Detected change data
——————————
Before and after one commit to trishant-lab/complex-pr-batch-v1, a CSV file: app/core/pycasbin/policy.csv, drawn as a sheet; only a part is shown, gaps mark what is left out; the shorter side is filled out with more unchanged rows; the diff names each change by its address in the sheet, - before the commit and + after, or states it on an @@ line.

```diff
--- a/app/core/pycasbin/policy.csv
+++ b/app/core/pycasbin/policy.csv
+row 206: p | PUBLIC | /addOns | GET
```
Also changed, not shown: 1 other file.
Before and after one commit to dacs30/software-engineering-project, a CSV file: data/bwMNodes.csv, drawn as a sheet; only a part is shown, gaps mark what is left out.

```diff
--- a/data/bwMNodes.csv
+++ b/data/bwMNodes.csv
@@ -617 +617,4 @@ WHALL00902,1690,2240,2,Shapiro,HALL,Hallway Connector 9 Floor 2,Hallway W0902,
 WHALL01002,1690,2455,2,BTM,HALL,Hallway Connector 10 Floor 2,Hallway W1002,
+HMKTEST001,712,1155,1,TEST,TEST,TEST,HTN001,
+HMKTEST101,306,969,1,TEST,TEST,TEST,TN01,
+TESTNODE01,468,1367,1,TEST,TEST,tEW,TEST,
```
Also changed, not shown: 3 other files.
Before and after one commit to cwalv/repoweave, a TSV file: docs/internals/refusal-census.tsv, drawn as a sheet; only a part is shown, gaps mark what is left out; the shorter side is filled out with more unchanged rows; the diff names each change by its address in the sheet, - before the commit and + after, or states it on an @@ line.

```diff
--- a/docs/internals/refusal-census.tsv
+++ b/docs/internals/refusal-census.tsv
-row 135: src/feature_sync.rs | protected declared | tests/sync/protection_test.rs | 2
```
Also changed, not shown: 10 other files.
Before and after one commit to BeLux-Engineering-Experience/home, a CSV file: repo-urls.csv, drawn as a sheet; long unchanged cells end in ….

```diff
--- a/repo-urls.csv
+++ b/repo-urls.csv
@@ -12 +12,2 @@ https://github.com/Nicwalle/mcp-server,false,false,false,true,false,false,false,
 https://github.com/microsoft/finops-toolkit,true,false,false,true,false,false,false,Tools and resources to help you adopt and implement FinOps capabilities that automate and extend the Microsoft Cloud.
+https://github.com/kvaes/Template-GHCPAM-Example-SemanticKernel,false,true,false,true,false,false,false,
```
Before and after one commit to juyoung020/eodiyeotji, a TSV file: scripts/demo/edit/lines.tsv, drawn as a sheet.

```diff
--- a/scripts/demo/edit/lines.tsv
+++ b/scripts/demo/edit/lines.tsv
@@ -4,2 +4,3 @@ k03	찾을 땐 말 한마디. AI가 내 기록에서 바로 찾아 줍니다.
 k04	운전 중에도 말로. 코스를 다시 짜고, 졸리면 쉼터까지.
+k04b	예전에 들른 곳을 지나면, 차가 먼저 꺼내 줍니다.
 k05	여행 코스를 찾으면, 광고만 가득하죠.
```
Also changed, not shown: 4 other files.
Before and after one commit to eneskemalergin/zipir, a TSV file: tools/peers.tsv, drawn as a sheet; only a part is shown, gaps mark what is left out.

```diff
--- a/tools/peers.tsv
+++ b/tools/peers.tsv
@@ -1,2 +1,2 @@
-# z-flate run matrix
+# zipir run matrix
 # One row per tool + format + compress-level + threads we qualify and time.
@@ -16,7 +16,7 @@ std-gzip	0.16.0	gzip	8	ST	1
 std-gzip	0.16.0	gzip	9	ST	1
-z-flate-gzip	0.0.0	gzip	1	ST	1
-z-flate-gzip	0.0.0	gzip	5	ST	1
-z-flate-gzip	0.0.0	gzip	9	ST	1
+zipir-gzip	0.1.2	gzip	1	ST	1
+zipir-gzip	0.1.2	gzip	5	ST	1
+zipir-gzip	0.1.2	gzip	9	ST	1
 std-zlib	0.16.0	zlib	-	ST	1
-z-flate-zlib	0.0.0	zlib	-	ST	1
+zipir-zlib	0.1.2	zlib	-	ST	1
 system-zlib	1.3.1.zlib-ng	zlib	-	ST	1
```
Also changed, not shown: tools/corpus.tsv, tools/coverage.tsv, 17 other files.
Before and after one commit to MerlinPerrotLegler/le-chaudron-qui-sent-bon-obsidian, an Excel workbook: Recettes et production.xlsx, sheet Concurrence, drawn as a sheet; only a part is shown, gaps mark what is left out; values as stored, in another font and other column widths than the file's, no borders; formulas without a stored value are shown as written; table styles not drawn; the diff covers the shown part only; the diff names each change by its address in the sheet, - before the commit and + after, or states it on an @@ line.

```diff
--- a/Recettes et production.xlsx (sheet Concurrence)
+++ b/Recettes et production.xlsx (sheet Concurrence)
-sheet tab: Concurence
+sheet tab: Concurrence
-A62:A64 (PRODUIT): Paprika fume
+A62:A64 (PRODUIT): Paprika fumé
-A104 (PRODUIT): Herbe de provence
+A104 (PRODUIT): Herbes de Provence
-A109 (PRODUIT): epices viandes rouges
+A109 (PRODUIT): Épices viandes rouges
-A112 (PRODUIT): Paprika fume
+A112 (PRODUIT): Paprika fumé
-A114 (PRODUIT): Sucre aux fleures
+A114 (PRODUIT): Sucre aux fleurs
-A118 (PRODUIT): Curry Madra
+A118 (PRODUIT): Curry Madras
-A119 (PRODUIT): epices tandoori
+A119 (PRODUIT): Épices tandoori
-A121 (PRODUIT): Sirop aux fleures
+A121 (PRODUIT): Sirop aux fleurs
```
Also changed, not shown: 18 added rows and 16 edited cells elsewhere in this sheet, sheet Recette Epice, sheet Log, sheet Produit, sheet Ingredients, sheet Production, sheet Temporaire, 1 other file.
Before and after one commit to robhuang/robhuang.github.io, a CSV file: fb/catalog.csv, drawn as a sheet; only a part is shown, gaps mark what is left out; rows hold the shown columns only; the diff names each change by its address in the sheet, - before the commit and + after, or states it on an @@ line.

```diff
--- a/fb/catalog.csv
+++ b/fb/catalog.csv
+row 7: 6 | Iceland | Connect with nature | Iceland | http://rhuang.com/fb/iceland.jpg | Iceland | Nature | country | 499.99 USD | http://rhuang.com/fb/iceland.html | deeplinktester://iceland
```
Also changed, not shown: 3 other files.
——————————
### Assignment
Starting from the first line above, copy the data through to the last line exactly.

### Solution to the exercise
Before and after one commit to trishant-lab/complex-pr-batch-v1, a CSV file: app/core/pycasbin/policy.csv, drawn as a sheet; only a part is shown, gaps mark what is left out; the shorter side is filled out with more unchanged rows; the diff names each change by its address in the sheet, - before the commit and + after, or states it on an @@ line.

```diff
--- a/app/core/pycasbin/policy.csv
+++ b/app/core/pycasbin/policy.csv
+row 206: p | PUBLIC | /addOns | GET
```
Also changed, not shown: 1 other file.
Before and after one commit to dacs30/software-engineering-project, a CSV file: data/bwMNodes.csv, drawn as a sheet; only a part is shown, gaps mark what is left out.

```diff
--- a/data/bwMNodes.csv
+++ b/data/bwMNodes.csv
@@ -617 +617,4 @@ WHALL00902,1690,2240,2,Shapiro,HALL,Hallway Connector 9 Floor 2,Hallway W0902,
 WHALL01002,1690,2455,2,BTM,HALL,Hallway Connector 10 Floor 2,Hallway W1002,
+HMKTEST001,712,1155,1,TEST,TEST,TEST,HTN001,
+HMKTEST101,306,969,1,TEST,TEST,TEST,TN01,
+TESTNODE01,468,1367,1,TEST,TEST,tEW,TEST,
```
Also changed, not shown: 3 other files.
Before and after one commit to cwalv/repoweave, a TSV file: docs/internals/refusal-census.tsv, drawn as a sheet; only a part is shown, gaps mark what is left out; the shorter side is filled out with more unchanged rows; the diff names each change by its address in the sheet, - before the commit and + after, or states it on an @@ line.

```diff
--- a/docs/internals/refusal-census.tsv
+++ b/docs/internals/refusal-census.tsv
-row 135: src/feature_sync.rs | protected declared | tests/sync/protection_test.rs | 2
```
Also changed, not shown: 10 other files.
Before and after one commit to BeLux-Engineering-Experience/home, a CSV file: repo-urls.csv, drawn as a sheet; long unchanged cells end in ….

```diff
--- a/repo-urls.csv
+++ b/repo-urls.csv
@@ -12 +12,2 @@ https://github.com/Nicwalle/mcp-server,false,false,false,true,false,false,false,
 https://github.com/microsoft/finops-toolkit,true,false,false,true,false,false,false,Tools and resources to help you adopt and implement FinOps capabilities that automate and extend the Microsoft Cloud.
+https://github.com/kvaes/Template-GHCPAM-Example-SemanticKernel,false,true,false,true,false,false,false,
```
Before and after one commit to juyoung020/eodiyeotji, a TSV file: scripts/demo/edit/lines.tsv, drawn as a sheet.

```diff
--- a/scripts/demo/edit/lines.tsv
+++ b/scripts/demo/edit/lines.tsv
@@ -4,2 +4,3 @@ k03	찾을 땐 말 한마디. AI가 내 기록에서 바로 찾아 줍니다.
 k04	운전 중에도 말로. 코스를 다시 짜고, 졸리면 쉼터까지.
+k04b	예전에 들른 곳을 지나면, 차가 먼저 꺼내 줍니다.
 k05	여행 코스를 찾으면, 광고만 가득하죠.
```
Also changed, not shown: 4 other files.
Before and after one commit to eneskemalergin/zipir, a TSV file: tools/peers.tsv, drawn as a sheet; only a part is shown, gaps mark what is left out.

```diff
--- a/tools/peers.tsv
+++ b/tools/peers.tsv
@@ -1,2 +1,2 @@
-# z-flate run matrix
+# zipir run matrix
 # One row per tool + format + compress-level + threads we qualify and time.
@@ -16,7 +16,7 @@ std-gzip	0.16.0	gzip	8	ST	1
 std-gzip	0.16.0	gzip	9	ST	1
-z-flate-gzip	0.0.0	gzip	1	ST	1
-z-flate-gzip	0.0.0	gzip	5	ST	1
-z-flate-gzip	0.0.0	gzip	9	ST	1
+zipir-gzip	0.1.2	gzip	1	ST	1
+zipir-gzip	0.1.2	gzip	5	ST	1
+zipir-gzip	0.1.2	gzip	9	ST	1
 std-zlib	0.16.0	zlib	-	ST	1
-z-flate-zlib	0.0.0	zlib	-	ST	1
+zipir-zlib	0.1.2	zlib	-	ST	1
 system-zlib	1.3.1.zlib-ng	zlib	-	ST	1
```
Also changed, not shown: tools/corpus.tsv, tools/coverage.tsv, 17 other files.
Before and after one commit to MerlinPerrotLegler/le-chaudron-qui-sent-bon-obsidian, an Excel workbook: Recettes et production.xlsx, sheet Concurrence, drawn as a sheet; only a part is shown, gaps mark what is left out; values as stored, in another font and other column widths than the file's, no borders; formulas without a stored value are shown as written; table styles not drawn; the diff covers the shown part only; the diff names each change by its address in the sheet, - before the commit and + after, or states it on an @@ line.

```diff
--- a/Recettes et production.xlsx (sheet Concurrence)
+++ b/Recettes et production.xlsx (sheet Concurrence)
-sheet tab: Concurence
+sheet tab: Concurrence
-A62:A64 (PRODUIT): Paprika fume
+A62:A64 (PRODUIT): Paprika fumé
-A104 (PRODUIT): Herbe de provence
+A104 (PRODUIT): Herbes de Provence
-A109 (PRODUIT): epices viandes rouges
+A109 (PRODUIT): Épices viandes rouges
-A112 (PRODUIT): Paprika fume
+A112 (PRODUIT): Paprika fumé
-A114 (PRODUIT): Sucre aux fleures
+A114 (PRODUIT): Sucre aux fleurs
-A118 (PRODUIT): Curry Madra
+A118 (PRODUIT): Curry Madras
-A119 (PRODUIT): epices tandoori
+A119 (PRODUIT): Épices tandoori
-A121 (PRODUIT): Sirop aux fleures
+A121 (PRODUIT): Sirop aux fleurs
```
Also changed, not shown: 18 added rows and 16 edited cells elsewhere in this sheet, sheet Recette Epice, sheet Log, sheet Produit, sheet Ingredients, sheet Production, sheet Temporaire, 1 other file.
Before and after one commit to robhuang/robhuang.github.io, a CSV file: fb/catalog.csv, drawn as a sheet; only a part is shown, gaps mark what is left out; rows hold the shown columns only; the diff names each change by its address in the sheet, - before the commit and + after, or states it on an @@ line.

```diff
--- a/fb/catalog.csv
+++ b/fb/catalog.csv
+row 7: 6 | Iceland | Connect with nature | Iceland | http://rhuang.com/fb/iceland.jpg | Iceland | Nature | country | 499.99 USD | http://rhuang.com/fb/iceland.html | deeplinktester://iceland
```
Also changed, not shown: 3 other files.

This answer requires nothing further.